When an advertiser places an ad in a b2b magazine, web product, or broadcast media, he or she is buying an opportunity to increase the share of mind that they have with potential buyers of their product or service. An increase in their share of market could and should result from an increase in share of mind but much more is involved.
In order to increase share of market, a marketer of products or services must have the right price, distribution, and product features. With the right ad program, the latter factors have a chance to work. As more buyers know about the existence of a product/company, their examination of the product, price, and availability increases and this leads to increased market share.
I have been in the advertising business for many years. All too often, new advertisers have told me that they will try some ads and if they get the return that they need, they will continue with the ad program. How do you measure success of an ad program?
When I first started in this business, a print ad in a trade magazine was expected to generate bingo card inquiries from about .1% of the circulation. With the introduction over the years of toll-free numbers, fax machines, e-mail, and internet, those numbers have obviously shrunken. Even when it was .1%, that was not a good indicator of success.
The only way to measure success of an advertising campaign is to determine that more prospective buyers knew about the product/service being advertised after the campaign than before. Or, that more prospective buyers would consider buying the product after the campaign than before. Or, that more prospective buyers of the advertised product/service were reminded of it and thus had higher potential of buying.
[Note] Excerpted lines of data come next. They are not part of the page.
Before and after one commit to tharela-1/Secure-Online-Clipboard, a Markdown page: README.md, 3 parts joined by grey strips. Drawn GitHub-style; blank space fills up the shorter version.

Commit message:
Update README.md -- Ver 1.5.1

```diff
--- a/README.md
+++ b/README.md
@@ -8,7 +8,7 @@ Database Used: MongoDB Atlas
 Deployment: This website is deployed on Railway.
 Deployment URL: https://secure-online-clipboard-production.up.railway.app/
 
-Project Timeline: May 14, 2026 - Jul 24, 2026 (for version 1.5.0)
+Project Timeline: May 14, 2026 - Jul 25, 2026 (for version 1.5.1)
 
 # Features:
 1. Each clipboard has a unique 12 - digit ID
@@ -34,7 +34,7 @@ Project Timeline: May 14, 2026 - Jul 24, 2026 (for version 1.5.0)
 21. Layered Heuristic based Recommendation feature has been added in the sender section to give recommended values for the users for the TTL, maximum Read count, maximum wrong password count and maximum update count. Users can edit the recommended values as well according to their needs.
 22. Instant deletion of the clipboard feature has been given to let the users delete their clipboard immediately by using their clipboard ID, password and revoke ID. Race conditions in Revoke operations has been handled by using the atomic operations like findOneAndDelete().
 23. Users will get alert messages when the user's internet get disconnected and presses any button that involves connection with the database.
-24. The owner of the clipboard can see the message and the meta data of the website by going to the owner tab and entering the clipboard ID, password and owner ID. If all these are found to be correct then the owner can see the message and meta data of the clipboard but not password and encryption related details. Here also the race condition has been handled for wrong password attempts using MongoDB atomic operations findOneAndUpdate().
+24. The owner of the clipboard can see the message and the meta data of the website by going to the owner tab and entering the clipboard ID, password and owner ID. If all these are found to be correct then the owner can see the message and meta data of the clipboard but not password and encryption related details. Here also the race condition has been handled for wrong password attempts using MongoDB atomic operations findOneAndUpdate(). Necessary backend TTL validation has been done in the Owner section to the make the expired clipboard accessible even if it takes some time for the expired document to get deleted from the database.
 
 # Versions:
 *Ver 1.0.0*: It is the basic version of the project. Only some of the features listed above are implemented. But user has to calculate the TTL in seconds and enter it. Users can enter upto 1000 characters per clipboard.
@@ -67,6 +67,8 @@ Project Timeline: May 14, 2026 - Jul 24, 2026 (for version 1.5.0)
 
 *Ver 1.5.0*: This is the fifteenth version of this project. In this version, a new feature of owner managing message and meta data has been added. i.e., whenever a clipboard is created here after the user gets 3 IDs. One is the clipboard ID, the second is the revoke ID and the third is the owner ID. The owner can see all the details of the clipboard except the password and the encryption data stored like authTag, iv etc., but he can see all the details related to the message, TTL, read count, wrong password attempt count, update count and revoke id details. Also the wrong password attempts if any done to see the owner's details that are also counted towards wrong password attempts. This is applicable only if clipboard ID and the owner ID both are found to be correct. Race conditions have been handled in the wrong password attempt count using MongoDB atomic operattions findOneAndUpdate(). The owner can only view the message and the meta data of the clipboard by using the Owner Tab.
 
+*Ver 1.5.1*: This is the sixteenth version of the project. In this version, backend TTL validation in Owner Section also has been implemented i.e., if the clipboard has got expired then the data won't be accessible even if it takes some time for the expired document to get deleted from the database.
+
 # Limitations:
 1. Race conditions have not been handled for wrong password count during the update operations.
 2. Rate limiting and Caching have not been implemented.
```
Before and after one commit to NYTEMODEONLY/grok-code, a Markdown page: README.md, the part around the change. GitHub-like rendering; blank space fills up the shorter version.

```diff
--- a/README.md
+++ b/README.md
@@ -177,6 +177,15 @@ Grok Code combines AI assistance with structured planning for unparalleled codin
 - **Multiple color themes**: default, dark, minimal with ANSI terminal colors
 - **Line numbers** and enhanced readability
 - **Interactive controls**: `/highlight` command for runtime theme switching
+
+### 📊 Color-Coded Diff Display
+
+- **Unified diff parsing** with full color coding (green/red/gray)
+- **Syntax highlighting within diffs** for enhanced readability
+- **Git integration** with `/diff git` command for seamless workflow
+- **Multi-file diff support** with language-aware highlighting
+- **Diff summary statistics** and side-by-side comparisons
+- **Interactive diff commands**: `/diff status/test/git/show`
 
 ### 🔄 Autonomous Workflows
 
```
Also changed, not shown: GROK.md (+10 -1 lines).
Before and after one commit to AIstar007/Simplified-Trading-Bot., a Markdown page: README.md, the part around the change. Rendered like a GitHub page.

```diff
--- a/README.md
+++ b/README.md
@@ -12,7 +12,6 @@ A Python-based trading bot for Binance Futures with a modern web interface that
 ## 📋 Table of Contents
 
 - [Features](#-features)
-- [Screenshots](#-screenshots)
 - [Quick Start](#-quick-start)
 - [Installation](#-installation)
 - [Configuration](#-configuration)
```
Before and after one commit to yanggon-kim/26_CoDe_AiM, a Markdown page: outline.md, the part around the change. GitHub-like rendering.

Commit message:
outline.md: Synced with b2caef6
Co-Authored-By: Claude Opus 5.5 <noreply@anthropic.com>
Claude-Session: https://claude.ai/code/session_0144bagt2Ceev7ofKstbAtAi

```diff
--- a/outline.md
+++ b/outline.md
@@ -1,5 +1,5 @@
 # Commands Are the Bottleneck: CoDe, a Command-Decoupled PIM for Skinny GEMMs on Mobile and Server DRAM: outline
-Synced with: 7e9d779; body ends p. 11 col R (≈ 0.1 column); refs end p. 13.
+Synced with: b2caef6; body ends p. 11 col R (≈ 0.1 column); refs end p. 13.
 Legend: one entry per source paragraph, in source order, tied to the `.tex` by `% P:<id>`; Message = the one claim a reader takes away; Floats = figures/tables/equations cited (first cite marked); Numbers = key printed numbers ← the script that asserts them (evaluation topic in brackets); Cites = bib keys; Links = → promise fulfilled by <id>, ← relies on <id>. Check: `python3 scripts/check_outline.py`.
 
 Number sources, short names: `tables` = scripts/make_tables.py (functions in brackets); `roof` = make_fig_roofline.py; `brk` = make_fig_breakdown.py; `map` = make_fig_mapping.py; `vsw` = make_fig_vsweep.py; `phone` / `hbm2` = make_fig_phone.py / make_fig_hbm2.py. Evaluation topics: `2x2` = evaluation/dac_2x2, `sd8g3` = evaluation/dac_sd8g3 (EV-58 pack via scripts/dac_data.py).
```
These are all measures of share of mind. Increasing share of mind is what advertising will do!